═══ Working data ═══

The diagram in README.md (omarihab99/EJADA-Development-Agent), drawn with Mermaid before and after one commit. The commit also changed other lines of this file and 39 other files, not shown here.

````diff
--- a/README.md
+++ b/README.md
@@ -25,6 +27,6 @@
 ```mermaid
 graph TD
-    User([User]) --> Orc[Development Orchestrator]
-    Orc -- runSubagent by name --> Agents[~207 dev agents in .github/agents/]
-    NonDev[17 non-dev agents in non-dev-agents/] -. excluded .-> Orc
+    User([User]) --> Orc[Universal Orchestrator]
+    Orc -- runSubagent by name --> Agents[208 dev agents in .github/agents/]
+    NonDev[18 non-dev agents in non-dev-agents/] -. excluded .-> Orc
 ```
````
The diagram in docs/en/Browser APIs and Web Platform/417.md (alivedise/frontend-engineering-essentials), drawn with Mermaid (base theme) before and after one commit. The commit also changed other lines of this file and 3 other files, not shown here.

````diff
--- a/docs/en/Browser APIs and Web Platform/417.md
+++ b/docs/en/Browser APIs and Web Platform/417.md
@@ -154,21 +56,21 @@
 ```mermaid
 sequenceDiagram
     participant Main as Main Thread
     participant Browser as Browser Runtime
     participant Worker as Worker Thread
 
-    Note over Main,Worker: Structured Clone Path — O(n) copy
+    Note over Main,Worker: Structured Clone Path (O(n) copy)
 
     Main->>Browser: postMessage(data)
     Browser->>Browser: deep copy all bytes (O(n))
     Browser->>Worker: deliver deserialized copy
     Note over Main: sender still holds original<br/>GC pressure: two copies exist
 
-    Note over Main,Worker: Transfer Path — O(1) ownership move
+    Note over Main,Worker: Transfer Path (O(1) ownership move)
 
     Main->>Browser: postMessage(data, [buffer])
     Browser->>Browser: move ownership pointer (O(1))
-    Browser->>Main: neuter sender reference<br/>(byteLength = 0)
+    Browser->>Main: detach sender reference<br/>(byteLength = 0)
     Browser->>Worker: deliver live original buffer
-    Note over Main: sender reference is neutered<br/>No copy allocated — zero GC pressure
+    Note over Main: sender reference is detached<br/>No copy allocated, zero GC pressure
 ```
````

═══

Starting with the first entry and ending with the last, give all of them again unchanged.

The diagram in README.md (omarihab99/EJADA-Development-Agent), drawn with Mermaid before and after one commit. The commit also changed other lines of this file and 39 other files, not shown here.

````diff
--- a/README.md
+++ b/README.md
@@ -25,6 +27,6 @@
 ```mermaid
 graph TD
-    User([User]) --> Orc[Development Orchestrator]
-    Orc -- runSubagent by name --> Agents[~207 dev agents in .github/agents/]
-    NonDev[17 non-dev agents in non-dev-agents/] -. excluded .-> Orc
+    User([User]) --> Orc[Universal Orchestrator]
+    Orc -- runSubagent by name --> Agents[208 dev agents in .github/agents/]
+    NonDev[18 non-dev agents in non-dev-agents/] -. excluded .-> Orc
 ```
````
The diagram in docs/en/Browser APIs and Web Platform/417.md (alivedise/frontend-engineering-essentials), drawn with Mermaid (base theme) before and after one commit. The commit also changed other lines of this file and 3 other files, not shown here.

````diff
--- a/docs/en/Browser APIs and Web Platform/417.md
+++ b/docs/en/Browser APIs and Web Platform/417.md
@@ -154,21 +56,21 @@
 ```mermaid
 sequenceDiagram
     participant Main as Main Thread
     participant Browser as Browser Runtime
     participant Worker as Worker Thread
 
-    Note over Main,Worker: Structured Clone Path — O(n) copy
+    Note over Main,Worker: Structured Clone Path (O(n) copy)
 
     Main->>Browser: postMessage(data)
     Browser->>Browser: deep copy all bytes (O(n))
     Browser->>Worker: deliver deserialized copy
     Note over Main: sender still holds original<br/>GC pressure: two copies exist
 
-    Note over Main,Worker: Transfer Path — O(1) ownership move
+    Note over Main,Worker: Transfer Path (O(1) ownership move)
 
     Main->>Browser: postMessage(data, [buffer])
     Browser->>Browser: move ownership pointer (O(1))
-    Browser->>Main: neuter sender reference<br/>(byteLength = 0)
+    Browser->>Main: detach sender reference<br/>(byteLength = 0)
     Browser->>Worker: deliver live original buffer
-    Note over Main: sender reference is neutered<br/>No copy allocated — zero GC pressure
+    Note over Main: sender reference is detached<br/>No copy allocated, zero GC pressure
 ```
````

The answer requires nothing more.